I am a new member and poster to BYC, but I have been using this website now for over a year to learn about raising chickens, and it's a great help!
My situation is that I live in the country with neighbors whose house is approximately 60-80 feet away from my house. We both have flocks of free range chickens and guineas, but both of us use different husbandry practices.
Since my husband and I bought our property in order to grow our own food, and we focus largely on natural husbandry practices, we are very careful about what we feed our birds - we allow them to free range the whole day and feed them two big bowls of compost. We only supplement them with feed when necessary.
Our neighbors, though, seem to want to keep feed available to their birds at all times AND allow them to free range.

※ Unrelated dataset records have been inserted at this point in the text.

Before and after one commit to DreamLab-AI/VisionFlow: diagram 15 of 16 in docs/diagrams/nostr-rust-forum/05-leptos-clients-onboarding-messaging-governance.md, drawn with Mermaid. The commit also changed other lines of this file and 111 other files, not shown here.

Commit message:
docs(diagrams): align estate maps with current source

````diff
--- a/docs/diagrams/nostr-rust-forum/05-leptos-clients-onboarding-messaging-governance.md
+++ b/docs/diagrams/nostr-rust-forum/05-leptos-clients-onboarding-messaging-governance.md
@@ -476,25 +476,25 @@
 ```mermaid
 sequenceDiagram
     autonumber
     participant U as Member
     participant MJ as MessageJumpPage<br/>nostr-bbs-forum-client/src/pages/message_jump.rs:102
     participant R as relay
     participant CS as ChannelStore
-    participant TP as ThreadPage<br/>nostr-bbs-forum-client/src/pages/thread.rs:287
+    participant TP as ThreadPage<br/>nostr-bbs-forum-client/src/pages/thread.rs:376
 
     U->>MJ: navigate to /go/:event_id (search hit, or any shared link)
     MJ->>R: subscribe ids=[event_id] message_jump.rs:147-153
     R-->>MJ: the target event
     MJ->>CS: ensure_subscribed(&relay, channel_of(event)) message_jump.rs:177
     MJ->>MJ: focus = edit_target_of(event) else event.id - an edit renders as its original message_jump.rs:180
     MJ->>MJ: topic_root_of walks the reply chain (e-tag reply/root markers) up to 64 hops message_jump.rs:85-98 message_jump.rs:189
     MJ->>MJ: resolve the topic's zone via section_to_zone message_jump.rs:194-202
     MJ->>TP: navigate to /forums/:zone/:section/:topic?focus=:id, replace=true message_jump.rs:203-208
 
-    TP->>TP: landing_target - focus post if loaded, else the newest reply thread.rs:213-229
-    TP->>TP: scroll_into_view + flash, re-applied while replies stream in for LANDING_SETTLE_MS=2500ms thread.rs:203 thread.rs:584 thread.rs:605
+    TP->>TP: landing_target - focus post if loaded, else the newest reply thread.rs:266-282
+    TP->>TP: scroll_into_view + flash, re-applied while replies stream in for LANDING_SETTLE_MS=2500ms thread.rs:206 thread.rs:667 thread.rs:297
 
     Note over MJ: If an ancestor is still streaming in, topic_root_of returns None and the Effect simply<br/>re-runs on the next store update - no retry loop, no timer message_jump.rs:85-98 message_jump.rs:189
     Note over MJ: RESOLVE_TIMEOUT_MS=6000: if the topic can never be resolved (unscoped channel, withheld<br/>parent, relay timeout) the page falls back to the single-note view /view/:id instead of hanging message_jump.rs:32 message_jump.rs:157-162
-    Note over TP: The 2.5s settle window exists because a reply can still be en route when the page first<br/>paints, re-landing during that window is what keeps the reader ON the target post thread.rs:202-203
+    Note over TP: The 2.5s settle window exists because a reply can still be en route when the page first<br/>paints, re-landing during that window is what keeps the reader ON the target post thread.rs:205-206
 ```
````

So, naturally, our birds (especially the guineas) have learned to go over to the neighbor's property looking for feed. (Both flocks go to the other side of the property - the neighbor's chickens were at one point laying eggs in our coop!) But recently, our guineas have been attacking our neighbors while the neighbors are letting their chickens in and out of the coop. This is because the guineas know that there is food inside the coop from the past when the neighbors were leaving their coop open with food in it.
The neighbors don't have this problem with their guineas because they don't let their guineas out until after they let their chickens out, which is at 12:00 pm.

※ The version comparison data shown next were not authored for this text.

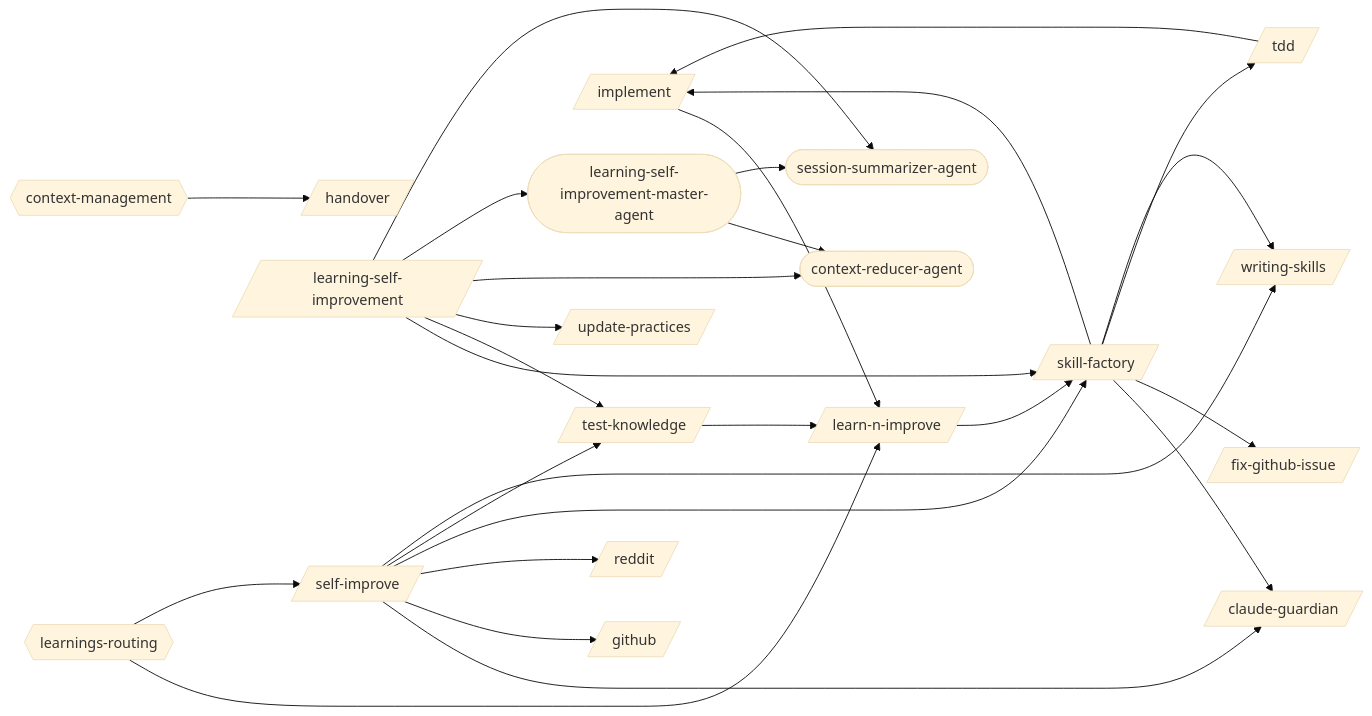
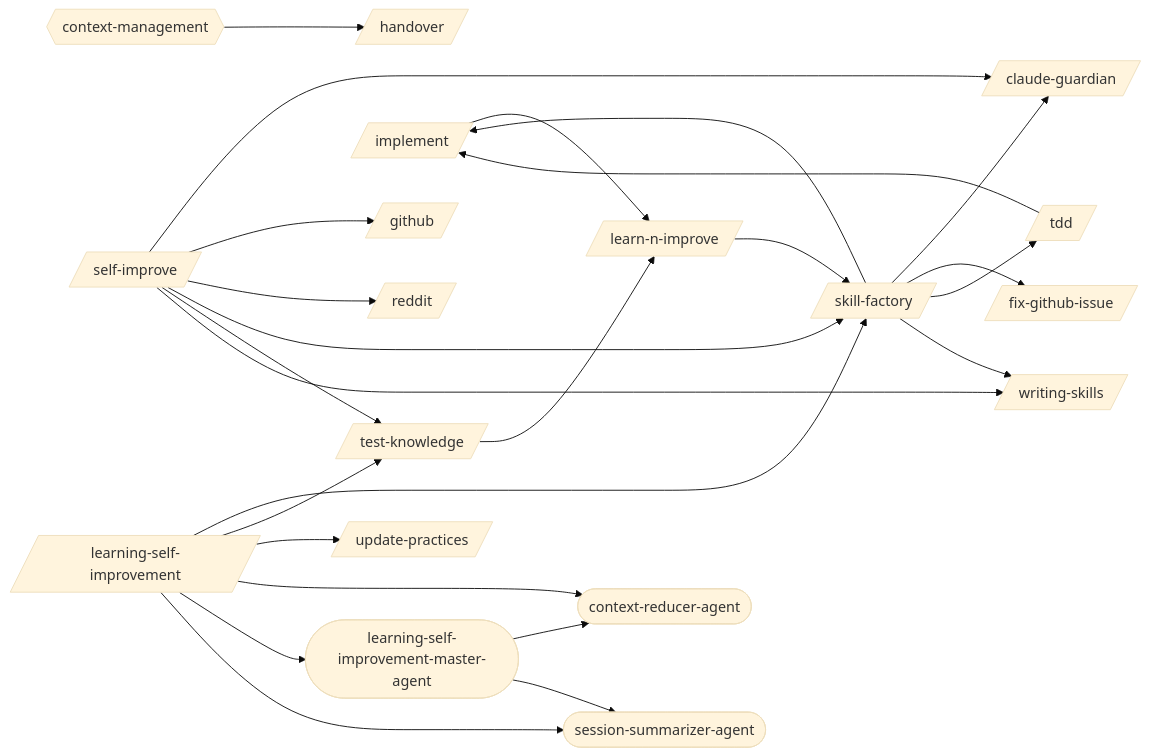
The first of 20 diagrams in docs/workflows/learning-self-improvement.md (abhayla/claude-best-practices), drawn with Mermaid (base theme) before and after one commit. The commit also changed other lines of this file and 25 other files, not shown here.

````diff
--- a/docs/workflows/learning-self-improvement.md
+++ b/docs/workflows/learning-self-improvement.md
@@ -9,48 +9,45 @@
 ```mermaid
 graph LR
     claude_guardian[/claude-guardian/]
     fix_github_issue[/fix-github-issue/]
     github[/github/]
     handover[/handover/]
     implement[/implement/]
     learn_n_improve[/learn-n-improve/]
     learning_self_improvement[/learning-self-improvement/]
     reddit[/reddit/]
     self_improve[/self-improve/]
     skill_factory[/skill-factory/]
     tdd[/tdd/]
     test_knowledge[/test-knowledge/]
     update_practices[/update-practices/]
     writing_skills[/writing-skills/]
     context_reducer_agent([context-reducer-agent])
     learning_self_improvement_master_agent([learning-self-improvement-master-agent])
     session_summarizer_agent([session-summarizer-agent])
     context_management{{context-management}}
-    learnings_routing{{learnings-routing}}
     implement --> learn_n_improve
     learn_n_improve --> skill_factory
     learning_self_improvement --> skill_factory
     learning_self_improvement --> test_knowledge
     learning_self_improvement --> update_practices
     learning_self_improvement --> context_reducer_agent
     learning_self_improvement --> learning_self_improvement_master_agent
     learning_self_improvement --> session_summarizer_agent
     skill_factory --> claude_guardian
     skill_factory --> fix_github_issue
     skill_factory --> implement
     skill_factory --> tdd
     skill_factory --> writing_skills
     tdd --> implement
     test_knowledge --> learn_n_improve
     self_improve --> claude_guardian
     self_improve --> github
     self_improve --> reddit
     self_improve --> skill_factory
     self_improve --> test_knowledge
     self_improve --> writing_skills
     learning_self_improvement_master_agent --> context_reducer_agent
     learning_self_improvement_master_agent --> session_summarizer_agent
     context_management --> handover
-    learnings_routing --> learn_n_improve
-    learnings_routing --> self_improve
 ```
````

So, our neighbors have basically "accused" us of not feeding our birds, which is both accurate and inaccurate. Our birds feed themselves for the most part and are happy and healthy, but they DO want to eat store bought feed, which I think is normal behavior and not because they are starving. The "attacking" just seems like attacking because our neighbor's coop is only 2 feet off the ground, and so our neighbors have to bend down to open the door and put food in, etc. and our guineas are trying to get inside the coop (not trying to attack the neighbors out of aggression because they are starving).

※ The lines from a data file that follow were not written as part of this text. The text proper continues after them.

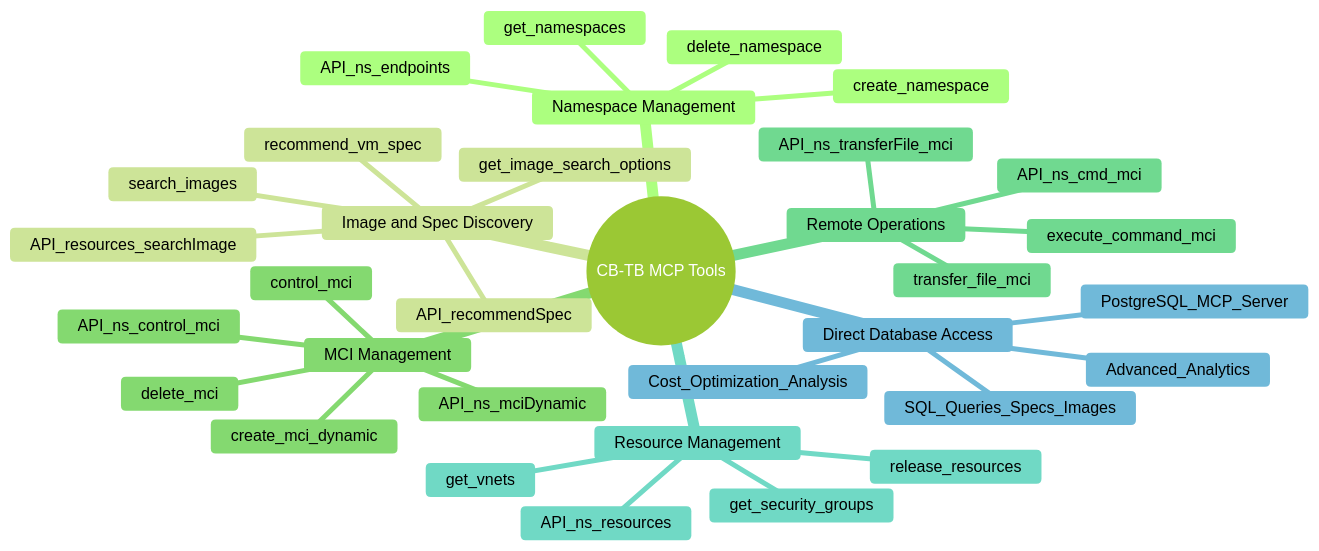
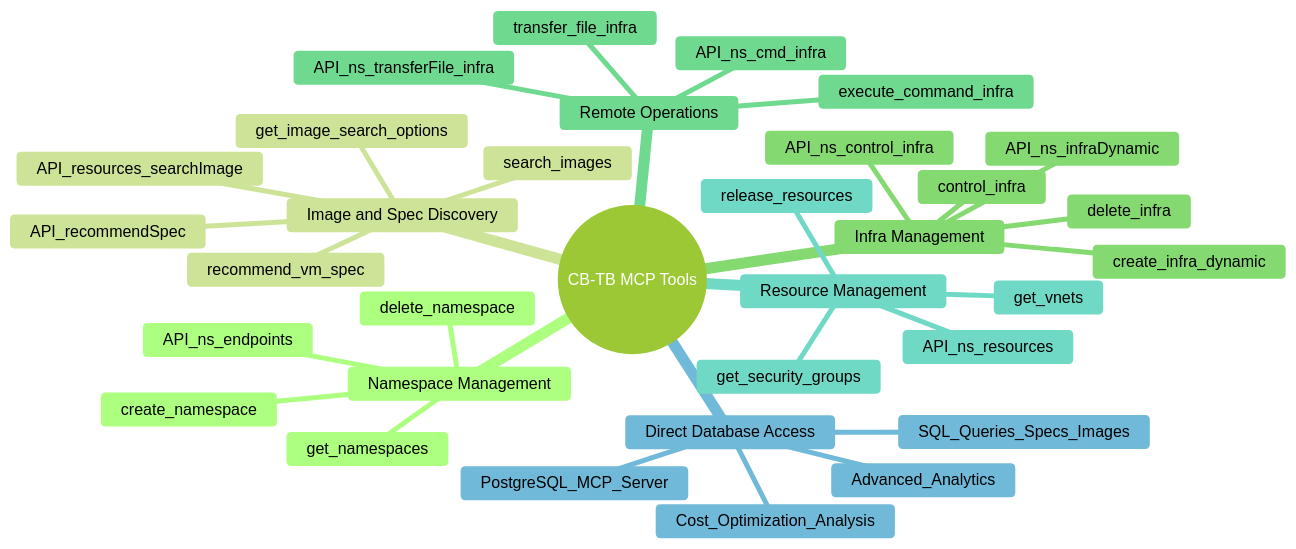
The sixth of 7 diagrams in src/interface/mcp/architecture.md (cloud-barista/cb-tumblebug), drawn with Mermaid (forest theme) before and after one commit. The commit also changed other lines of this file and 197 other files, not shown here.

````diff
--- a/src/interface/mcp/architecture.md
+++ b/src/interface/mcp/architecture.md
@@ -238,41 +238,41 @@
 ```mermaid
 mindmap
   root((CB-TB MCP Tools))
     Namespace Management
       get_namespaces
       create_namespace
       delete_namespace
       API_ns_endpoints
     
     Image and Spec Discovery
       get_image_search_options
       search_images
       recommend_vm_spec
       API_resources_searchImage
       API_recommendSpec
     
-    MCI Management
-      create_mci_dynamic
-      control_mci
-      delete_mci
-      API_ns_mciDynamic
-      API_ns_control_mci
+    Infra Management
+      create_infra_dynamic
+      control_infra
+      delete_infra
+      API_ns_infraDynamic
+      API_ns_control_infra
     
     Remote Operations
-      execute_command_mci
-      transfer_file_mci
-      API_ns_cmd_mci
-      API_ns_transferFile_mci
+      execute_command_infra
+      transfer_file_infra
+      API_ns_cmd_infra
+      API_ns_transferFile_infra
     
     Resource Management
       get_vnets
       get_security_groups
       release_resources
       API_ns_resources
     
     Direct Database Access
       PostgreSQL_MCP_Server
       SQL_Queries_Specs_Images
       Advanced_Analytics
       Cost_Optimization_Analysis
 ```
````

Basically, what do you think?
Do you have strategies or ideas that would teach our guineas not to do this?
Or do you have any experience with neighbors who use different husbandry and feeding practices when it comes to free-range birds that creates a problem for one or both parties? How would you talk to a neighbor to explain that just because your way of managing your flock is different than yours doesn't mean that you are being neglectful?